Norval Baptie was born on this date in 1879. He is enshrined in Canada’s Sports Hall of Fame and is in the Ice Skating Hall of Fame. His career influenced the entire sport. While he is embraced by the world ice skating community, he's not well known in his home state.
Baptie was born in Canada, but his family soon moved to the town of Bathgate in the northeast corner of North Dakota. He took to ice skating at an early age, winning his first race at the age of ten. By fourteen, he was the North Dakota speed racing champion. At sixteen, he defeated the national amateur speed skating champion. In 1904, world speed skating champion John Johnson agreed to race against Baptie. The North Dakotan won by a wide margin. Johnson later said that Baptie was so talented “he could skate in a washtub.”
As his reputation grew, Baptie had difficulty finding anyone who would race against him. He issued a challenge for a race in which his opponents skated in their normal style while he skated backwards. He won easily.

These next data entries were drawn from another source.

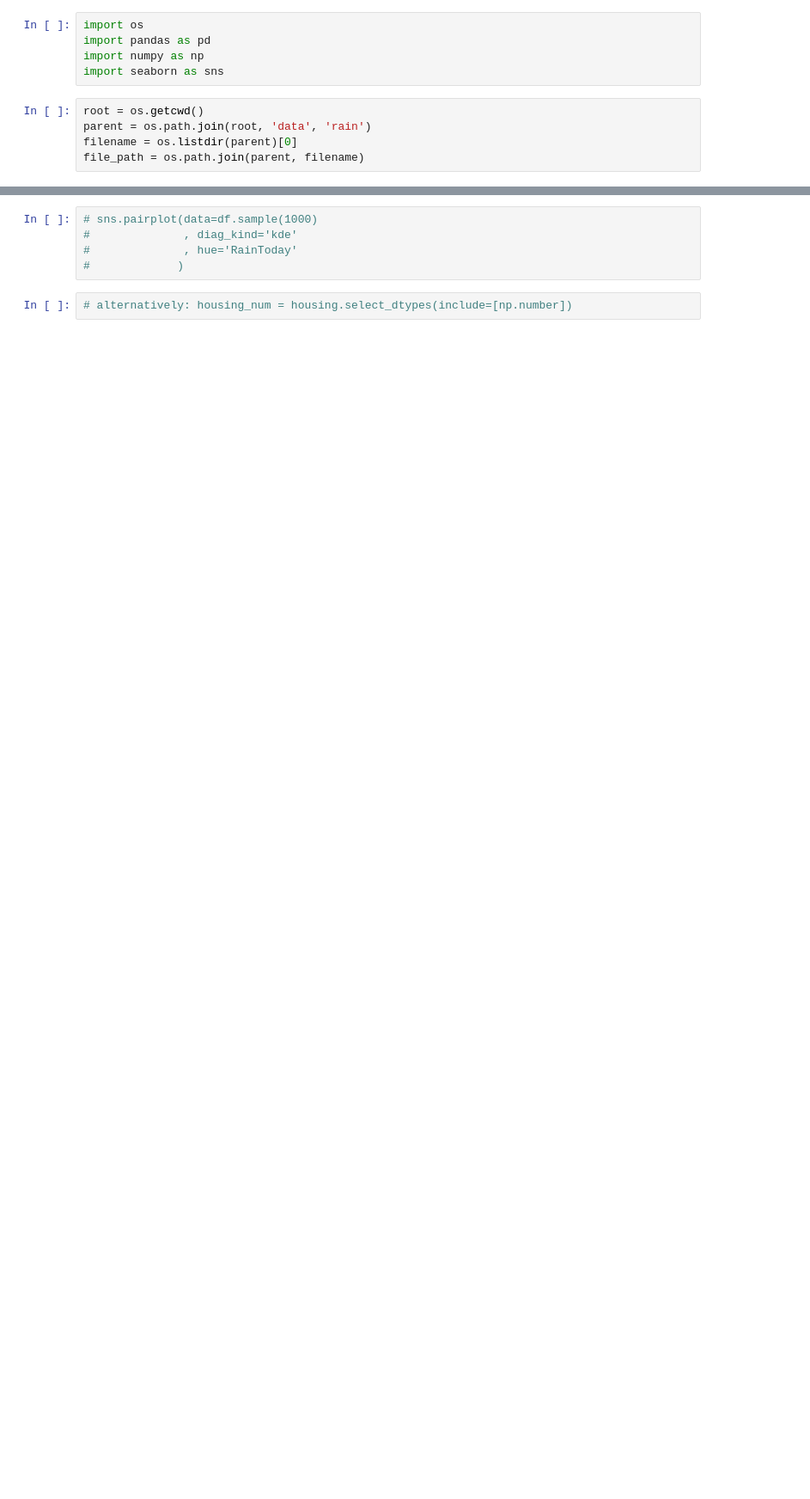
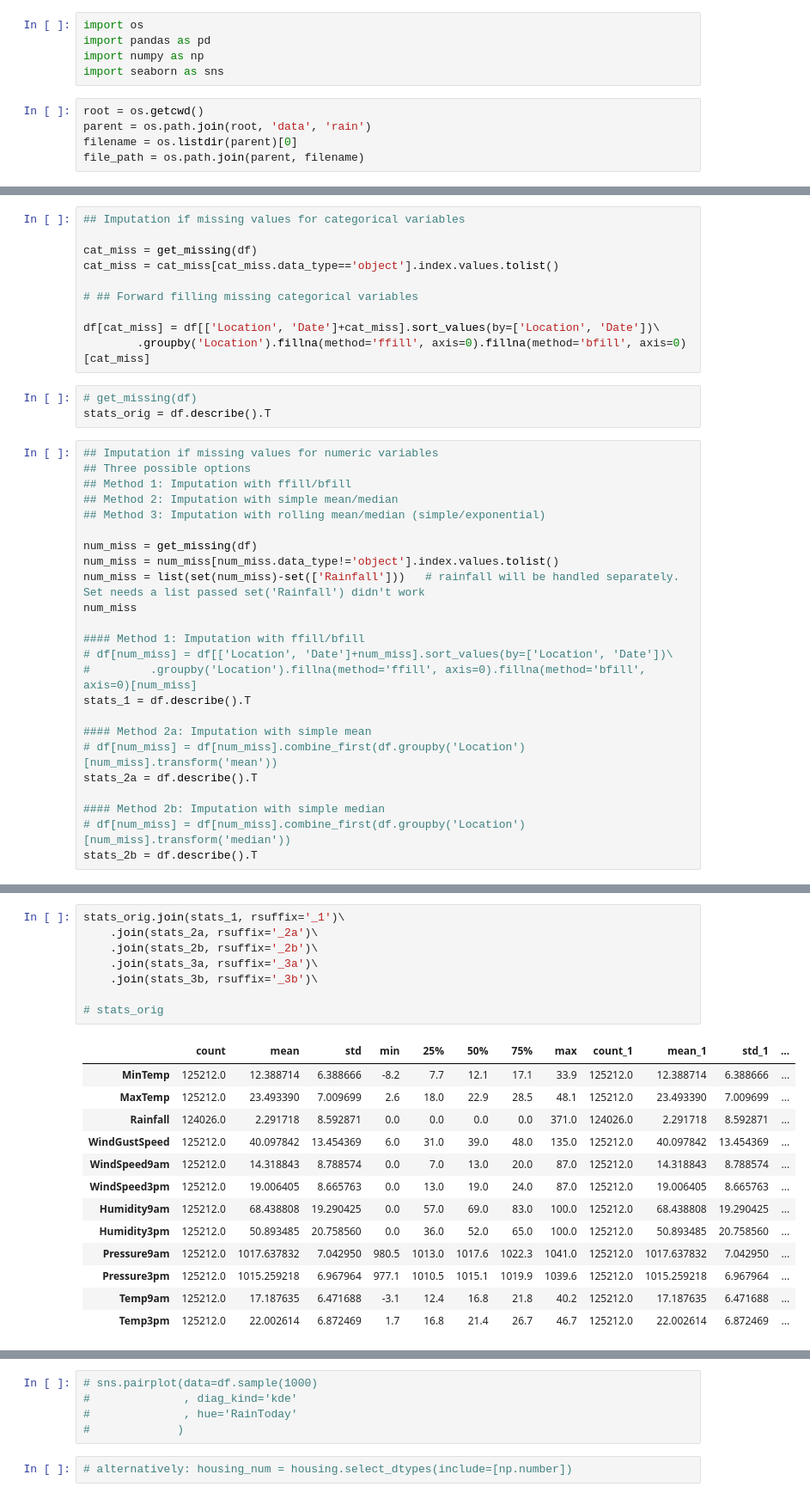
Before and after one commit to sandeepkavadi/practice, a Jupyter notebook: rain.ipynb, the cells around one changed output, grey strips where cells are left out. Shown at 86% size. Drawn from its saved outputs; the diff is of its cells as text; blank space fills up the shorter version.

Commit message:
Made progress on timeseries data analysis using the Australia rain dataset.

```diff
--- a/rain.ipynb
+++ b/rain.ipynb
@@ -19,0 +186,37 @@ df = df2.join(df['Location'], how='left')
+# %%
+## Imputation if missing values for categorical variables
+
+cat_miss = get_missing(df)
+cat_miss = cat_miss[cat_miss.data_type=='object'].index.values.tolist()
+
+# ## Forward filling missing categorical variables
+
+df[cat_miss] = df[['Location', 'Date']+cat_miss].sort_values(by=['Location', 'Date'])\
+        .groupby('Location').fillna(method='ffill', axis=0).fillna(method='bfill', axis=0)[cat_miss]
+# %%
+# get_missing(df)
+stats_orig = df.describe().T
+# %%
+## Imputation if missing values for numeric variables
+## Three possible options
+## Method 1: Imputation with ffill/bfill
+## Method 2: Imputation with simple mean/median
+## Method 3: Imputation with rolling mean/median (simple/exponential)
+
+num_miss = get_missing(df)
+num_miss = num_miss[num_miss.data_type!='object'].index.values.tolist()
+num_miss = list(set(num_miss)-set(['Rainfall']))   # rainfall will be handled separately. Set needs a list passed set('Rainfall') didn't work
+num_miss
+
+#### Method 1: Imputation with ffill/bfill
+# df[num_miss] = df[['Location', 'Date']+num_miss].sort_values(by=['Location', 'Date'])\
+#         .groupby('Location').fillna(method='ffill', axis=0).fillna(method='bfill', axis=0)[num_miss]
+stats_1 = df.describe().T
+
+#### Method 2a: Imputation with simple mean
+# df[num_miss] = df[num_miss].combine_first(df.groupby('Location')[num_miss].transform('mean'))
+stats_2a = df.describe().T
+
+#### Method 2b: Imputation with simple median
+# df[num_miss] = df[num_miss].combine_first(df.groupby('Location')[num_miss].transform('median'))
+stats_2b = df.describe().T
@@ -20 +291,23 @@ df = df2.join(df['Location'], how='left')
+# %%
+stats_orig.join(stats_1, rsuffix='_1')\
+    .join(stats_2a, rsuffix='_2a')\
+    .join(stats_2b, rsuffix='_2b')\
+    .join(stats_3a, rsuffix='_3a')\
+    .join(stats_3b, rsuffix='_3b')\
+
+# stats_orig
+# %% [output]
+|  | count | mean | std | min | 25% | 50% | 75% | max | count_1 | mean_1 | std_1 | ... |
+| MinTemp | 125212.0 | 12.388714 | 6.388666 | -8.2 | 7.7 | 12.1 | 17.1 | 33.9 | 125212.0 | 12.388714 | 6.388666 | ... |
+| MaxTemp | 125212.0 | 23.493390 | 7.009699 | 2.6 | 18.0 | 22.9 | 28.5 | 48.1 | 125212.0 | 23.493390 | 7.009699 | ... |
+| Rainfall | 124026.0 | 2.291718 | 8.592871 | 0.0 | 0.0 | 0.0 | 0.0 | 371.0 | 124026.0 | 2.291718 | 8.592871 | ... |
+| WindGustSpeed | 125212.0 | 40.097842 | 13.454369 | 6.0 | 31.0 | 39.0 | 48.0 | 135.0 | 125212.0 | 40.097842 | 13.454369 | ... |
+| WindSpeed9am | 125212.0 | 14.318843 | 8.788574 | 0.0 | 7.0 | 13.0 | 20.0 | 87.0 | 125212.0 | 14.318843 | 8.788574 | ... |
+| WindSpeed3pm | 125212.0 | 19.006405 | 8.665763 | 0.0 | 13.0 | 19.0 | 24.0 | 87.0 | 125212.0 | 19.006405 | 8.665763 | ... |
+| Humidity9am | 125212.0 | 68.438808 | 19.290425 | 0.0 | 57.0 | 69.0 | 83.0 | 100.0 | 125212.0 | 68.438808 | 19.290425 | ... |
+| Humidity3pm | 125212.0 | 50.893485 | 20.758560 | 0.0 | 36.0 | 52.0 | 65.0 | 100.0 | 125212.0 | 50.893485 | 20.758560 | ... |
+| Pressure9am | 125212.0 | 1017.637832 | 7.042950 | 980.5 | 1013.0 | 1017.6 | 1022.3 | 1041.0 | 125212.0 | 1017.637832 | 7.042950 | ... |
+| Pressure3pm | 125212.0 | 1015.259218 | 6.967964 | 977.1 | 1010.5 | 1015.1 | 1019.9 | 1039.6 | 125212.0 | 1015.259218 | 6.967964 | ... |
+| Temp9am | 125212.0 | 17.187635 | 6.471688 | -3.1 | 12.4 | 16.8 | 21.8 | 40.2 | 125212.0 | 17.187635 | 6.471688 | ... |
+| Temp3pm | 125212.0 | 22.002614 | 6.872469 | 1.7 | 16.8 | 21.4 | 26.7 | 46.7 | 125212.0 | 22.002614 | 6.872469 | ... |
 # %%
```
Also changed, not shown: parts of 21 cells of this notebook.
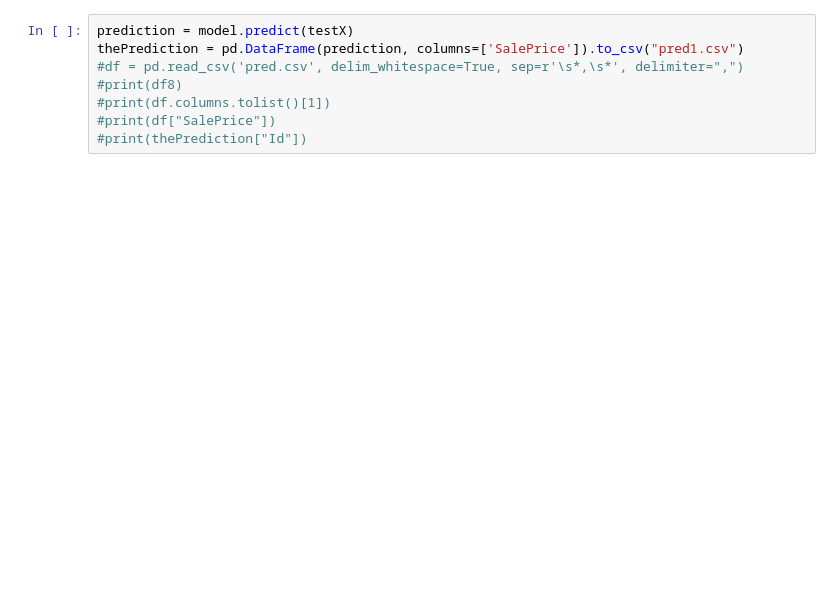
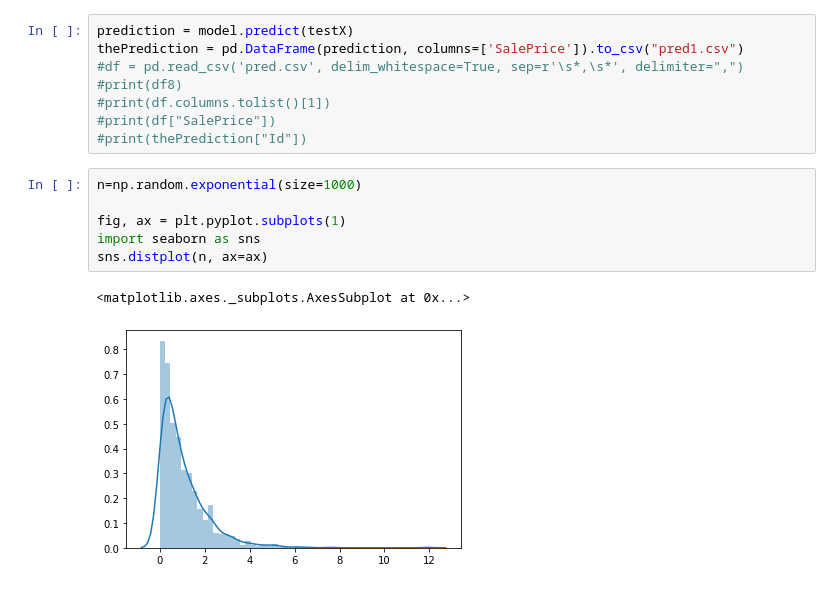
Before and after one commit to Kattenelvis/Kaggle-Houses, a Jupyter notebook: new project with deep learning.ipynb, the cells around one changed output. Saved outputs shown, nothing was run; the diff lists cells and outputs as text; blank space fills up the shorter version.

```diff
--- a/new project with deep learning.ipynb
+++ b/new project with deep learning.ipynb
@@ -59,3 +59,12 @@ thePrediction = pd.DataFrame(prediction, columns=['SalePrice']).to_csv("pred1.cs
 #print(df.columns.tolist()[1])
 #print(df["SalePrice"])
 #print(thePrediction["Id"])
+# %%
+n=np.random.exponential(size=1000)
+
+fig, ax = plt.pyplot.subplots(1)
+import seaborn as sns
+sns.distplot(n, ax=ax)
+# %% [output]
+<matplotlib.axes._subplots.AxesSubplot at 0x...>
+[figure, added]
```
Also changed, not shown: parts of 4 cells of this notebook, 1 other file.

Baptie shattered every speed skating record, but he stunned the skating world when he turned to fancy skating, known today as figure skating. He said, “Few activities add so much to the grace and build of a man or a woman as does fancy skating.” Baptie met Gladys Lamb, a dancer in a nightclub, taught her to skate, and they paired up for exhibitions. After World War I, they skated in the first ice show, organized by Baptie. Through ice shows, he became famous for jumping over barrels and performing stunts like skating on stilts. Not one to forget his home state, he presented a show in Grand Forks in 1921.
Norval Baptie left behind an extensive legacy. He designed skates, eliminating the curled ice-skating blade. He remained active in skating even after he lost his legs due to diabetes. He turned to coaching. His children, grandchildren, and great grandchildren went on to excel as Olympic and professional skaters in both speed skating and figure skating. He died in 1966 and is buried in the Bathgate cemetery.
Dakota Datebook written by Carole Butcher
Pro Skating Historical Foundation. “Norval Baptie, the Complete Skater.” http://proskatinghistoricalfoundation.org/norval-baptie/ Accessed 2/26/2021.
Find a Grave. “Norval Baptie.”https://www.findagrave.com/memorial/108350983/norval-baptie Accessed 2/26/2021.
Daily Pioneer. “The City.” Bemidji MN 1/25/04. Page 3.
Grand Forks Herald. “Norval Baptie and Gladys Lamb to Skate.” Grand Forks ND. 2/19/21. Page 6.